The Cardinal Initiative Synopsis
By Payton Beims
In the last three years Rawlins County has seen nearly eleven suicides. When one looks at the suicides in Northwest Kansas in general over the same amount of time, the number is much more staggering. The Cardinal Initiative strives to lower that number. In this summary you will find what Cardinal intends to accomplish in the area and how we intend to do it.
The Cardinal Initiative will be a nonprofit organization with the sole priority of bringing long-term mental healthcare to Northwest Kansas. The headquarters/facility will be located in Atwood, Kansas and serve as the “one-stop-shop” for individuals and families seeking that care.
Cardinal will be supervised by a coalition advisory board composed of first responder personnel, nonprofit leaders, mental health professionals, and knowledgeable members of the community.
The functionality of the organization will rely on that coalition. Staying with those demographics, members of the board, and those who work with them, will be the ones who encounter the individuals suffering from mental illness on a regular basis. When they do so, they will be able to recommend they go to the Cardinal facility to seek proper care if they so choose.
To curb the stigma of being labeled “crazy” or “weak,” Cardinal will release informative articles explaining why that thought process is outdated. These articles will be available to the public and will also be made available on public platforms such as Facebook, our website, and the local newspapers. This practice will hopefully correct the actions of those who would rather judge a suffering person than help them. This practice will also serve as a guide to detection so more individuals in the area can be made aware of the organization’s mission.
The Cardinal Initiative will be funded by awarded grants and donations from outside entities. Grant funding will be sought to cover the majority of the cost to construct and furnish a new facility. Donations will be sought to pay salaries as well as utilities and maintenance costs on the facility. Donations will also be used to fund any marketing campaigns carried out by the organization.
In-person, long-term care is a major goal for Cardinal. It will be a top priority for the organization to receive enough funds to sustain a reasonable salary for the mental healthcare professionals Cardinal seeks to hire, and pay the salary of the director.
Portions of the received donations will be used to substantiate a sliding fee scale for those who can not afford the fees from the telehealth provider Cardinal intends to use during the period of raising salary funds.

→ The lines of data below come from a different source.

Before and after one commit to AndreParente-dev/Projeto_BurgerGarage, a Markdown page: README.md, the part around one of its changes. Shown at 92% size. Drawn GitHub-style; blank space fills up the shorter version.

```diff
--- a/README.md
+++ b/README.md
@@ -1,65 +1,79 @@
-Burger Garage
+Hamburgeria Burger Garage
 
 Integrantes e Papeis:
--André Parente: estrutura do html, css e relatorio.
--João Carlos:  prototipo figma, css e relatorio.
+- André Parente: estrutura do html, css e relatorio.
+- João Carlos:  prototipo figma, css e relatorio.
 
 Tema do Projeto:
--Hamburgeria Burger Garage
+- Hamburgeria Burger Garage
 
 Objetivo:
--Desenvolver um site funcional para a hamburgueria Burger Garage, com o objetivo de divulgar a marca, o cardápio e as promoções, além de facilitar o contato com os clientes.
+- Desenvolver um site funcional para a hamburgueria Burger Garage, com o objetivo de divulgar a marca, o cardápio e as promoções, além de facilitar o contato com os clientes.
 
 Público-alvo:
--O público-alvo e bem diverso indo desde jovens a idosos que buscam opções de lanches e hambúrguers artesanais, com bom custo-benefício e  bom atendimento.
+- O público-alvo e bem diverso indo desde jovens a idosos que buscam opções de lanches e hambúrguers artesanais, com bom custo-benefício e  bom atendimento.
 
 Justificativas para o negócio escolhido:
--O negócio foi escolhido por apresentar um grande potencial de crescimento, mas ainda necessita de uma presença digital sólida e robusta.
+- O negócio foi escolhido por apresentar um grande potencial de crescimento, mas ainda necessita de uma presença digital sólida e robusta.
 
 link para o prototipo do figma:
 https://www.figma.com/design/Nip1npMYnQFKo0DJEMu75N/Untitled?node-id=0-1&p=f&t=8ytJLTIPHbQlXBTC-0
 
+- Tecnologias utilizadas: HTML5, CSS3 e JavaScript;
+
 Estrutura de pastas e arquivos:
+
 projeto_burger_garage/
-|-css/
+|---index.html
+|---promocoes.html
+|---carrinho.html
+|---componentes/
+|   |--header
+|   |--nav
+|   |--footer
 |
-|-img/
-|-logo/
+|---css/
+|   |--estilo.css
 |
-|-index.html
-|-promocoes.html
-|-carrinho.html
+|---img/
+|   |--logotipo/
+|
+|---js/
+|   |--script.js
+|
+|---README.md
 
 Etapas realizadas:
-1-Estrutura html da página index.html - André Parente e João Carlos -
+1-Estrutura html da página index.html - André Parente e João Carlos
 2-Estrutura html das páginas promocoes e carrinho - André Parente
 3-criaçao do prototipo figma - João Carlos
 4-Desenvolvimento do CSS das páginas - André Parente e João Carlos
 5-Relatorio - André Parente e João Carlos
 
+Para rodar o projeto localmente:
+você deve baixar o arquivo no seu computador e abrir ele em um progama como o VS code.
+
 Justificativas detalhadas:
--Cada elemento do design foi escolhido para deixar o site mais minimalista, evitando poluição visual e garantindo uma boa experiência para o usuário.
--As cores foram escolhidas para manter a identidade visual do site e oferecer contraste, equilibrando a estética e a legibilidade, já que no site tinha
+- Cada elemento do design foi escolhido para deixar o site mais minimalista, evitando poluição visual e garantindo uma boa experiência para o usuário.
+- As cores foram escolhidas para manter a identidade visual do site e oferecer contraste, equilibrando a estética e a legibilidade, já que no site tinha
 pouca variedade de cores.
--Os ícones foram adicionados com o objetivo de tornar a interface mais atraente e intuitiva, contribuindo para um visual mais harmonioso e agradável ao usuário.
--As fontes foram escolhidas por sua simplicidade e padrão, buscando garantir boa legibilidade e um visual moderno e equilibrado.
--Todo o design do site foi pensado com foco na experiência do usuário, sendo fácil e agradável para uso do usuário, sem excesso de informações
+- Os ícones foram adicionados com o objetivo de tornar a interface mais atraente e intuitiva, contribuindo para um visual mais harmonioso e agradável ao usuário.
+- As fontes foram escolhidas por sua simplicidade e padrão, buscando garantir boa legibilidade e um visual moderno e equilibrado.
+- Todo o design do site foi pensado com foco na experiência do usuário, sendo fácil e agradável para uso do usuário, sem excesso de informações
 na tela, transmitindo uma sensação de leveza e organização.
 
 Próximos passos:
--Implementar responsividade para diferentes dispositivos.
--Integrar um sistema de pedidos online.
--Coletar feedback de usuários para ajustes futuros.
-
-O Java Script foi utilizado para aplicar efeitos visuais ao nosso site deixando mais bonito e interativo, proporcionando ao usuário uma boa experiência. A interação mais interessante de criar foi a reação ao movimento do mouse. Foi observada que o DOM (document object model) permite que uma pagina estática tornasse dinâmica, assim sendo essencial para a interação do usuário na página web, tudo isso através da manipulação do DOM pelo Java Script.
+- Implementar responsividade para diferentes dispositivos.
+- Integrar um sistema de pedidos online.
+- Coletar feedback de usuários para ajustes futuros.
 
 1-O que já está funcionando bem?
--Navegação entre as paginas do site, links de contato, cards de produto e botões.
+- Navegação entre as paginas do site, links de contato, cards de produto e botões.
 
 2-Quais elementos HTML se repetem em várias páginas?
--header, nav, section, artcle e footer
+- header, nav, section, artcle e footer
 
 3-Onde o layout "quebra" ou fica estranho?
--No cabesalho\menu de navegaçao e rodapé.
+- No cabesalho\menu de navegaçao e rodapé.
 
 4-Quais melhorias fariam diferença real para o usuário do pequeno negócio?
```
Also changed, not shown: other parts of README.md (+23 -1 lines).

Cardinal intends to use the telehealth provider known as Cerebral for providing care to the individuals we intend to serve. Cerebral is a low-cost provider whose fees would be easy to cover if the person receiving the care can not afford it. Cardinal intends to be available to everyone and will not turn someone away due to the individual’s inability to pay.
Out of the thousands of nasty, unsightly things that could potentially end someone’s life, suicide is the tenth deadliest assailant in Kansas (CDC 2019). Rawlins County and Northwest Kansas in general has not been exempt from this statistic. In our community, these tragedies were ensued by individuals who either lived in Rawlins County, or were well known by the community and had lived here at one time or another. Some of these people who committed suicide were young and had so much to look forward to in life, but couldn’t due to a lack of support on a professional level.
Every day there are numerous people in our community who contemplate ending their life because of the loneliness they feel facing the issues and traumas which cause them depression. Every day there are people who search for the proper help and guidance, but are met with temporary solutions, no foreseeable chance at long-term care, and an overall generic strategy meant to make someone feel better in the days to come. That same strategy offers little to no follow up, and eventually leads the person suffering to falling back into their depression,
almost making the issue worse on the individual basis than when they first sought professional help.
We as a county must do something to end this appalling trend.